On this particular play, the cutback was a bit off-kilter but the end result rendered that irrelevant. When Harris bounced it to the outside, it was a foot race to the end zone. The Florida native is more of a long strider than fast but was able to out run Louisville defensive backs with an angle for a 75-yard touchdown. 

Tune in next week to learn whether or not Harris was able to rush for exactly 134 yards against Florida State! As an aside, true freshman running back Jaylan Knighton looks to be on a path for stardom. It will be a few more years before he is discussed as being draft eligible.

Miami won, 47-34.

Javian Hawkins, Louisville

In the draft prospects to watch piece from the weekend, Hawkins was featured because of his dynamic play-making ability. On any given play, he is capable of taking it to the house. His improvisational ability was on display against the No. 17 ranked Miami Hurricanes this weekend. There were several red plays but the focus is on the positive. 

On this particular play, Hawkins takes the hand-off right but quickly finds himself bottled up. Miami edge rusher Jaelan Phillips had pushed Louisville's right tackle into the running back's path and the rest of the line was collapsing down. He made a jump cut towards the opposite side of the field but saw a defender approaching. Rather than sinking to the ground and taking the loss, he spun around the defender and found some open green grass. The Florida native gets a big block from quarterback Malik Cunningham to spring him for a 19-yard touchdown. 

On the day, he finished with 27 carries for 164 yards and one touchdown. In addition to his burst, fans can trust Hawkins' ball security. He was not responsible for any fumbles in 2019.

Chuba Hubbard, Oklahoma State

The Oklahoma State offense looked out of sorts in their regular season debut against Tulsa. Running back Chuba Hubbard moved forward to accept an exchange from quarterback Spencer Sanders and the two were unable to get on the same page as the ball was fumbled to the turf. Sanders appeared to injure himself on the play and never returned. Hubbard managed just 35 yards on 13 carries in the first half and Tulsa carried a 7-3 lead into the fourth quarter. 

The Alberta, Canada native did break a 20-yard run in the second half and plunged into the end zone for a three-yard score to finish the game with 27 carries for 93 yards and one touchdown. In the first half, the running back was averaging negative yardage before contact, according to TruMedia, which illustrates that the Golden Hurricanes were getting penetration.
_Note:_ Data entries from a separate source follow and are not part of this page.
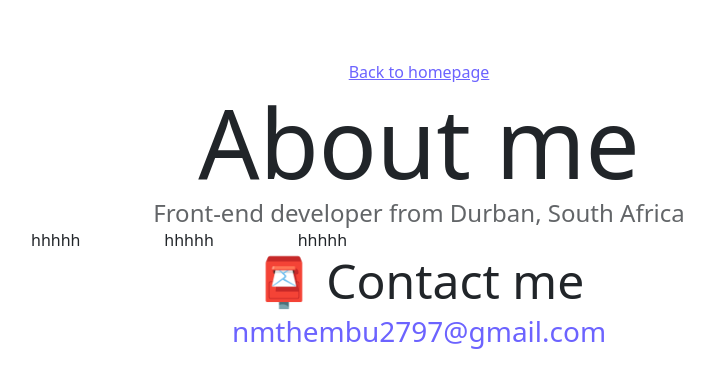
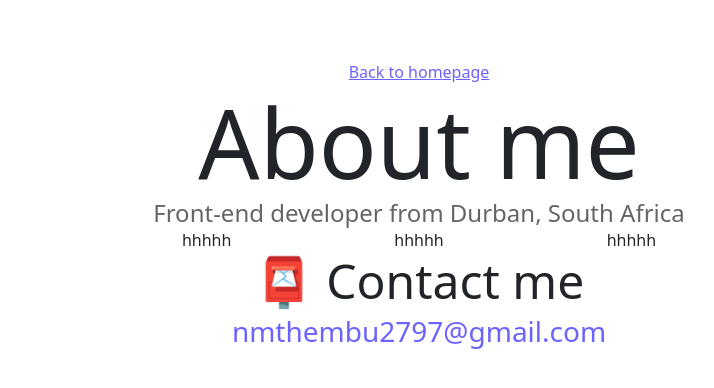
Before and after one commit to Nomcebo-coder-hub/Responsive-week-2-Final, a plain HTML site: page about.html in a window 1280 px wide. Shown: the whole page, without its empty margins (221-935 px from the left). Drawn offline with nearby package versions, Linux system fonts and the light colour scheme.

Commit message:
Changed div class for about.html

```diff
--- a/about.html
+++ b/about.html
@@ -19,12 +19,10 @@
     <h3>Front-end developer from Durban, South Africa</h3>
     </div>
 
-    <div class="container-fluid">
-      <div class="row">
-        <div class="col-sm-2">hhhhh</div>
-        <div class="col-sm-2">hhhhh</div>
-        <div class="col-sm-2">hhhhh</div>
-      </div>
+    <div class="d-flex justify-content-evenly">
+        <div>hhhhh</div>
+        <div>hhhhh</div>
+        <div>hhhhh</div>
     </div>
 
     <div id="contact">
```
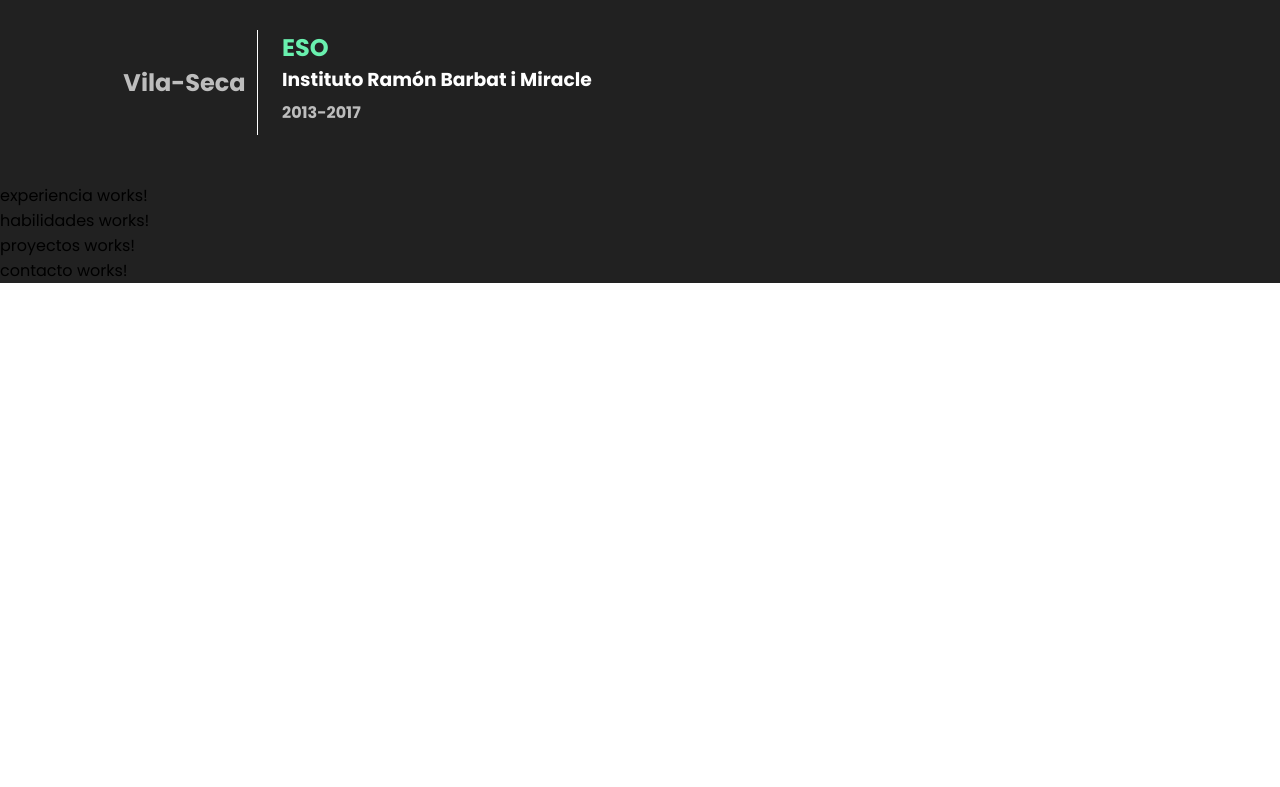
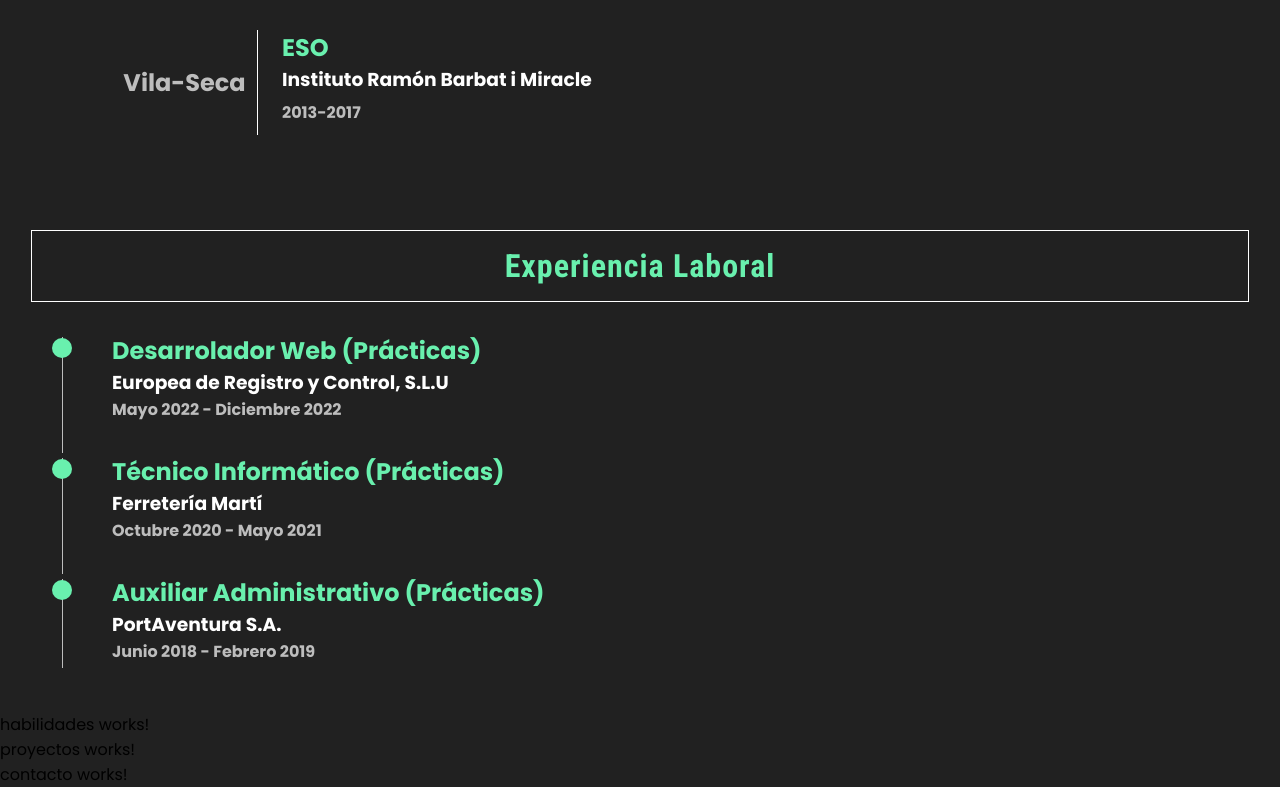
Before and after one commit to JoelTarzan/portfolio, an Angular app: page / in a window 1280 px wide. Shown: the part 1744-2531 px from the top of the page. Before the commit the page ends 2027 px from the top, so only its background shows below. Built offline with nearby package versions, Linux system fonts and the light colour scheme.

Commit message:
Componente Experiencia laboral finalizado

```diff
--- a/src/app/experiencia/experiencia.component.css
+++ b/src/app/experiencia/experiencia.component.css
@@ -0,0 +1,56 @@
+:host {
+  display: block;
+  color: white;
+  padding: 3rem 2rem;
+}
+
+ul:has(ul) {
+  padding: 0%;
+  list-style: none;
+}
+
+ul li:has(ul) {
+  margin-top: 2rem;
+}
+
+ul li h2 {
+  color: var(--green);
+}
+
+ul li h4 {
+  color: var(--gray-light);
+}
+
+/* PC */
+:host.pc ul li:has(ul) {
+  width: max-content;
+  position: relative;
+  margin-left: 5rem;
+}
+
+:host.pc ul li:has(ul)::before {
+  content: '';
+  position: absolute;
+  width: 20px;
+  height: 20px;
+  left: -60px;
+  top: 5px;
+  border-radius: 50%;
+  z-index: 2;
+  background-color: var(--green);
+}
+
+:host.pc ul li:has(ul)::after {
+  content: '';
+  position: absolute;
+  width: 1px;
+  height: 130%;
+  left: -50px;
+  top: 5%;
+  z-index: 1;
+  background-color: var(--gray-light);
+}
+
+:host.pc ul li:has(ul):last-child::after {
+  height: 100%;
+}
--- a/src/app/experiencia/experiencia.component.html
+++ b/src/app/experiencia/experiencia.component.html
@@ -1 +1,12 @@
-<p>experiencia works!</p>
+<div class="container">
+  <h1>Experiencia Laboral</h1>
+
+  <ul>
+    <li *ngFor="let experiencia of experienciaLista">
+      <h2>{{experiencia.puesto}}</h2>
+      <h3>{{experiencia.empresa}}</h3>
+      <h4>{{experiencia.duracion}}</h4>
+      <ul></ul>
+    </li>
+  </ul>
+</div>
--- a/src/app/experiencia/experiencia.component.ts
+++ b/src/app/experiencia/experiencia.component.ts
@@ -1,10 +1,35 @@
-import { Component } from '@angular/core';
+import {Component, OnInit} from '@angular/core';
+import {ExperienciaLaboral} from "../modelos/modelos";
 
 @Component({
   selector: 'experiencia',
   templateUrl: './experiencia.component.html',
   styleUrls: ['./experiencia.component.css']
 })
-export class ExperienciaComponent {
+export class ExperienciaComponent implements OnInit {
+
+  experienciaLista: ExperienciaLaboral[] = [
+    {
+      puesto: 'Desarrolador Web (Prácticas)',
+      empresa: 'Europea de Registro y Control, S.L.U',
+      duracion: 'Mayo 2022 - Diciembre 2022'
+    },
+    {
+      puesto: 'Técnico Informático (Prácticas)',
+      empresa: 'Ferretería Martí',
+      duracion: 'Octubre 2020 - Mayo 2021'
+    },
+    {
+      puesto: 'Auxiliar Administrativo (Prácticas)',
+      empresa: 'PortAventura S.A.',
+      duracion: 'Junio 2018 - Febrero 2019'
+    },
+  ];
+
+  constructor() {
+  }
+
+  ngOnInit() {
+  }
 
 }
--- a/src/app/modelos/modelos.ts
+++ b/src/app/modelos/modelos.ts
@@ -4,3 +4,9 @@ export interface Educacion {
   duracion: string;
   localidad: string;
 }
+
+export interface ExperienciaLaboral {
+  puesto: string;
+  empresa: string;
+  duracion: string;
+}
```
In the second half, the yardage before contact jumped to roughly 1.65. The Cowboys eventually pulled away to win, 17-6. 

Elijah Mitchell, Louisiana

Mitchell had a big day rushing for 164 yards and two touchdowns on 16 carries. His two touchdowns required speed as opposed to finesse and elusiveness. On the 59-yard third quarter touchdown, he broke one tackle at the line of scrimmage and then was gone. His game-winning touchdown in overtime was to the wide side of the field as he got around the corner and rushed untouched to the end zone. He also had a 53-yard rush in the fourth quarter.

As the game progressed, he became more effective but, if you take away his three big runs, he finished with 33 yards on 13 carries. Four of those carries were negative. He needs to take fewer losses.